Submarine-launched Tomahawk missiles, stealth bombers, aircraft carrier flown jet attacks or even U.S. Marine Corps amphibious assaults could all be within the realm of the possible should the U.S. be forced to respond to any kind of Iranian retaliation for last year’s killing of Iranian General Qassem Soleimani.
However likely such a prospect might be, it has again popped up on the radar following reports of some kind of planned Iranian attack on the anniversary of Soleimani’s death. While the U.S. will almost certainly not launch any kind of preemptive first strike, regardless of rhetoric coming from Iran, there has been a swift and strong response from the Pentagon about its resolve in deterring or responding to any attack.
The Pentagon has decided to keep heavy firepower in the region, in the form of the massively armed USS Nimitz. Specifics of any U.S. Naval configuration in the Persian Gulf or Gulf of Oman are not likely available for many reasons, yet it is certainly possible that the Nimitz might be flanked or supported by nearby Tomahawk missile-armed submarines, destroyers or cruisers.
“Due to the recent threats issued by Iranian leaders against President Trump and other U.S. government officials, I have ordered the USS Nimitz to halt its routine redeployment. The USS Nimitz will now remain on station in the U.S. Central Command area of operations. No one should doubt the resolve of the United States of America,” Acting Secretary of Defense Chris Miller, said in a Pentagon statement.
President Trump also made a strong statement, saying through Twitter that “any attack by Iran, in any form, against the United States will be met with an attack on Iran that will be 1,000 times greater in magnitude!”

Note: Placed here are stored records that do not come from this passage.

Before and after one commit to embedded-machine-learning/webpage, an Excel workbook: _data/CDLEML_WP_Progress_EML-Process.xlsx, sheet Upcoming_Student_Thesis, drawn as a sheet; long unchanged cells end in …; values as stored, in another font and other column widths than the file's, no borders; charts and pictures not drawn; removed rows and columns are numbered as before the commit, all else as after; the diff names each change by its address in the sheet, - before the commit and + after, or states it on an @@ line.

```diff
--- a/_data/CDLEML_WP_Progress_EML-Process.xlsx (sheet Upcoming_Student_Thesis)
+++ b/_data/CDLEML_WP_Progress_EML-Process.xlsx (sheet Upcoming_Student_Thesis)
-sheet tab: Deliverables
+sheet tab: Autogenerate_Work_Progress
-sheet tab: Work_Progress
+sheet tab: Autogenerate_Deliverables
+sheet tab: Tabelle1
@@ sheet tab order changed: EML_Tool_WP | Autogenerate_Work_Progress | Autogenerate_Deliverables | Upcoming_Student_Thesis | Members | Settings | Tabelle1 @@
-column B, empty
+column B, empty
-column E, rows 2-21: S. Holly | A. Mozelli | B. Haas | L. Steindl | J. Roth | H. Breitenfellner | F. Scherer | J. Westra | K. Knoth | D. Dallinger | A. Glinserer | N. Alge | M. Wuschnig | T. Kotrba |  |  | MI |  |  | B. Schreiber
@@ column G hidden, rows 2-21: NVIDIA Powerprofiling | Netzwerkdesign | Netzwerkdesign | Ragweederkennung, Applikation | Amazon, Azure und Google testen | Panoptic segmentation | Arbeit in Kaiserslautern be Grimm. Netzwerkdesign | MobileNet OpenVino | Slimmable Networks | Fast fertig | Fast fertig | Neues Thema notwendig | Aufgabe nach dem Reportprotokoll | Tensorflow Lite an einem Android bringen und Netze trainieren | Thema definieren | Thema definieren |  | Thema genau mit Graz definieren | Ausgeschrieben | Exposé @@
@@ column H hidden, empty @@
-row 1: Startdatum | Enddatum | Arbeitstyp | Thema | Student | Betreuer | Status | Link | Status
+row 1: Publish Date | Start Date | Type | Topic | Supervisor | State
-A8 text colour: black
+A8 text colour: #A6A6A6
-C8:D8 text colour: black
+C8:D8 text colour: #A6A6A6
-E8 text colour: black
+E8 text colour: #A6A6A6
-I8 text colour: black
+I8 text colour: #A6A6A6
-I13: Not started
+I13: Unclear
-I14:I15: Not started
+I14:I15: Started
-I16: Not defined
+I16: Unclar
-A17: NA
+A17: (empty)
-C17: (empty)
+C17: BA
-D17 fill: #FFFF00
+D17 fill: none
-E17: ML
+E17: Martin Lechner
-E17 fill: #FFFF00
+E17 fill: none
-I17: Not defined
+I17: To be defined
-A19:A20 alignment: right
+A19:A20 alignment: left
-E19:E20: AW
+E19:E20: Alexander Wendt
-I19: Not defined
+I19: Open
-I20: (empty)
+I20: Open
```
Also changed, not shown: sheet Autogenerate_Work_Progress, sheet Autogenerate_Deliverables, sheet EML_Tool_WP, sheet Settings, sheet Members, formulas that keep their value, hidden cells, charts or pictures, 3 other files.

What might something like that look like? A massive, multi-pronged assault on Iran could have many interesting and dynamic facets. The first thing which naturally comes to mind would be the use of the often “first-to-strike” weapon, the Tomahawk cruise missile. Certainly, a submarine or surface ship volley of Tomahawks could be quite effective in taking out any of Iran’s fixed targets such as command and control centers, air defenses or even force concentrations should those kinds of targets be called for. Tomahawks can fly 900 nautical miles, draw upon a two-way data link for target-relay information and loiter over potential target areas for an optimal strike opportunity.
A combination of submarines and destroyers, for example, could simultaneously fire many of them, all while maritime and air forces remained at safter stand-off. Then, for potentially harder-to-reach targets potentially more fortified or likely to dynamically emerge, stealth bombers could be sent over Iran once defenses were softened by cruise missiles strikes. Stealth bombers, capable of any needed stand-in kinds of attacks, would likely perform their intended mission to open up an “air corridor” for less stealthy planes to maneuver into attack positions.

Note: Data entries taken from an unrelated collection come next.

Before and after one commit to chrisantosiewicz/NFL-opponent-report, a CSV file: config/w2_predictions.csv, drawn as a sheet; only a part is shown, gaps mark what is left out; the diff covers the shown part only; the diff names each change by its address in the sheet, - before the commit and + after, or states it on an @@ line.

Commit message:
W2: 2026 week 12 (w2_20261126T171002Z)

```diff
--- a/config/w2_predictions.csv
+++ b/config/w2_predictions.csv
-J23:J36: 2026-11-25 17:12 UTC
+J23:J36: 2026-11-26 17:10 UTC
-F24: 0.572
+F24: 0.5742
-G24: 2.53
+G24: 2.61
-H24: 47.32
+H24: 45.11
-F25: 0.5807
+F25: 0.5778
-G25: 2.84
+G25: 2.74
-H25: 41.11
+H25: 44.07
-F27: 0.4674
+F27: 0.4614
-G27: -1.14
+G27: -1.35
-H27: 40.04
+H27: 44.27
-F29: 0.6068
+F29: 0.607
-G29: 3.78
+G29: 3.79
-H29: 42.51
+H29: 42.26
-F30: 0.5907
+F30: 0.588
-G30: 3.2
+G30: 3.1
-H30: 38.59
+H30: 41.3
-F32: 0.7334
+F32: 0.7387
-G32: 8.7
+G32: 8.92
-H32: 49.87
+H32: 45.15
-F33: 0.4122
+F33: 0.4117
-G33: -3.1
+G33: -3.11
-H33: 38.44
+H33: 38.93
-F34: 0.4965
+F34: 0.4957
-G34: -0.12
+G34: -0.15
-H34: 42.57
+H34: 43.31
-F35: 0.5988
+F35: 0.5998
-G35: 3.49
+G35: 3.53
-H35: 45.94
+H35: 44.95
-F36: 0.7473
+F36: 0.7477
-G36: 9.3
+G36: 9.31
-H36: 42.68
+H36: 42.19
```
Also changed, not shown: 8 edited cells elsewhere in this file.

Perhaps a high-speed, maneuvering F-35 might be used as a stealthy attack fighter option as well. Iran may have a large arsenal of ballistic missiles, so any kind of initial coordinated military attack would likely focus upon destroying missile launch sites. Then there is the risk of mobile launchers, something China is known to possess. These missile-armed truck launchers could present maneuvering missile threats harder to target through weapons primarily focused upon fixed targets such as infrastructure or command centers. Perhaps here is where an F-35 might come in, as it could use speed, stealth and its array of long-range, high fidelity sensors to get a track on, and destroy, rapidly emerging mobile launchers.
Concerns such as this may be one reason why Secretary of State Michael Pompeo was quoted voicing concerns about Russian and Chinese weapons sales to Iran.

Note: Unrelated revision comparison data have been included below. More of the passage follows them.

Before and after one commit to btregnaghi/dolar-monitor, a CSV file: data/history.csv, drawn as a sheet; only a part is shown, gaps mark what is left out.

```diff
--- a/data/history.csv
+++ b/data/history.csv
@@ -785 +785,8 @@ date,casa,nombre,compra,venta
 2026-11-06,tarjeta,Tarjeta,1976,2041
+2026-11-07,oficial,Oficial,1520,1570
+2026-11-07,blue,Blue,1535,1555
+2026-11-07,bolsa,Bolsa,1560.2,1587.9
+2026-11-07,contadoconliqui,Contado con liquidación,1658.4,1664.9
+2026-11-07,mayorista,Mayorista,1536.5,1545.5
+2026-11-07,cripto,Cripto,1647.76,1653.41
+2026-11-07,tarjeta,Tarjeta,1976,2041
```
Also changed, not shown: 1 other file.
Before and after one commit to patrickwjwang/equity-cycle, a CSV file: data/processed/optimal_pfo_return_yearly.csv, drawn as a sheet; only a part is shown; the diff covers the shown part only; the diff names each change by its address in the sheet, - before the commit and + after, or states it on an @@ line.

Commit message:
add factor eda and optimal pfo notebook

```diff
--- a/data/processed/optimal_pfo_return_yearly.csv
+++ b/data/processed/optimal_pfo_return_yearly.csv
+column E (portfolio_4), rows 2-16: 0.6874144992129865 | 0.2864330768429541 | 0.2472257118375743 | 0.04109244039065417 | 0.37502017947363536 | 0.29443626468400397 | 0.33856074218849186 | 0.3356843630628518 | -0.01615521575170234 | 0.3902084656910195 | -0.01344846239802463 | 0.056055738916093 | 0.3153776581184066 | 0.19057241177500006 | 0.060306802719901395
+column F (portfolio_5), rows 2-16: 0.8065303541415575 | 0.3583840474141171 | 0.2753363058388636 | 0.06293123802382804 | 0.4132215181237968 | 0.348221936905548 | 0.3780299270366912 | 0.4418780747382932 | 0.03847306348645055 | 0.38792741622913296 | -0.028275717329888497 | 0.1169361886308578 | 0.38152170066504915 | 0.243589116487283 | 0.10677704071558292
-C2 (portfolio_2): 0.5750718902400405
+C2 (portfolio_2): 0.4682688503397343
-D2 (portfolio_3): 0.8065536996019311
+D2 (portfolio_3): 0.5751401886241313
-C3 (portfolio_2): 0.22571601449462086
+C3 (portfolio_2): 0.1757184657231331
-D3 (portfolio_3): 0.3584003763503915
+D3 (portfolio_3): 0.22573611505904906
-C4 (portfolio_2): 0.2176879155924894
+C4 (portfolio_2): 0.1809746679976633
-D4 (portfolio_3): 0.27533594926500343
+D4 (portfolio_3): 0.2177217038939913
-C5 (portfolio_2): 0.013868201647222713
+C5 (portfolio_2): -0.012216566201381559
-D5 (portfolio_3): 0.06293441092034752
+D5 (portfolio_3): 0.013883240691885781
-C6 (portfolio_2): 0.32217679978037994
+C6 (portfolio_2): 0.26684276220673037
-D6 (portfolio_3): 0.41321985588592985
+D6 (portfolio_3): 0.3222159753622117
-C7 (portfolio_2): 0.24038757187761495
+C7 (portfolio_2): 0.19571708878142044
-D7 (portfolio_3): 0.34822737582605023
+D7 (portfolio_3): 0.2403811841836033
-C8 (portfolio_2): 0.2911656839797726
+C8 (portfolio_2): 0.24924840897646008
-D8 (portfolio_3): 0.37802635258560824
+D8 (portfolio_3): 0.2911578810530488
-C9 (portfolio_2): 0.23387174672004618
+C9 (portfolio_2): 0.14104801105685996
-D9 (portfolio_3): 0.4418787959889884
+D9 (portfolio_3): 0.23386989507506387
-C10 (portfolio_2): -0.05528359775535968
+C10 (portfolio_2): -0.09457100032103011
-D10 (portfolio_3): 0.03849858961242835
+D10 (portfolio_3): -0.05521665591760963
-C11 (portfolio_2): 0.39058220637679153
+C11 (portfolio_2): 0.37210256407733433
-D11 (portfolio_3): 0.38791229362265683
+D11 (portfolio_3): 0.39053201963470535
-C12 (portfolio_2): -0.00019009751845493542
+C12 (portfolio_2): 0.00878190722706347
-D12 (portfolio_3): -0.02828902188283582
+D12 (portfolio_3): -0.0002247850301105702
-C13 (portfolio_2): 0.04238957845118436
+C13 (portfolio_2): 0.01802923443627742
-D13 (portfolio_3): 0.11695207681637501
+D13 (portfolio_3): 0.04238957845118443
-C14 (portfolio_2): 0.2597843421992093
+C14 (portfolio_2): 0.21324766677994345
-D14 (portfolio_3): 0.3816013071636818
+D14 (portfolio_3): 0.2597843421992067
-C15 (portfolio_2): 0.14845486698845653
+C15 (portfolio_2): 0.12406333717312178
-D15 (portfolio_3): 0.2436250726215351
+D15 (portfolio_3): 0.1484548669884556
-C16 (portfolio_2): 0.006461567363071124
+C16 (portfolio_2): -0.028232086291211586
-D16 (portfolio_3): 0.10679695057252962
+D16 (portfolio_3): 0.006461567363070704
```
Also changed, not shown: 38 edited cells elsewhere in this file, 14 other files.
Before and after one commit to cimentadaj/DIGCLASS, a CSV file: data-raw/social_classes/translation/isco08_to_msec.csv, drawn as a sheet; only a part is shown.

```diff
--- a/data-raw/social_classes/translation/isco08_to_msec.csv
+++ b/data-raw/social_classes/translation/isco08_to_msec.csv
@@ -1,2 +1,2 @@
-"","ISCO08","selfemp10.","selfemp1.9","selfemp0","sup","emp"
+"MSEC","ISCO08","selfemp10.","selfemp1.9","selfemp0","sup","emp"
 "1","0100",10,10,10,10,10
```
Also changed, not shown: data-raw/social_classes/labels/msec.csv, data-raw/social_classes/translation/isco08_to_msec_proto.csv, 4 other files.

“We are going to act in a way—and we have acted in a way—that will prevent Iran from being able to purchase Chinese tanks and Russian air defence systems and resell weapons to Hezbollah,” Pompeo said, according to a quote in Aljazeera.
Kris Osborn is the defense editor for the National Interest. Osborn previously served at the Pentagon as a Highly Qualified Expert with the Office of the Assistant Secretary of the Army—Acquisition, Logistics & Technology. Osborn has also worked as an anchor and on-air military specialist at national TV networks. He has appeared as a guest military expert on Fox News, MSNBC, The Military Channel, and The History Channel. He also has a Masters Degree in Comparative Literature from Columbia University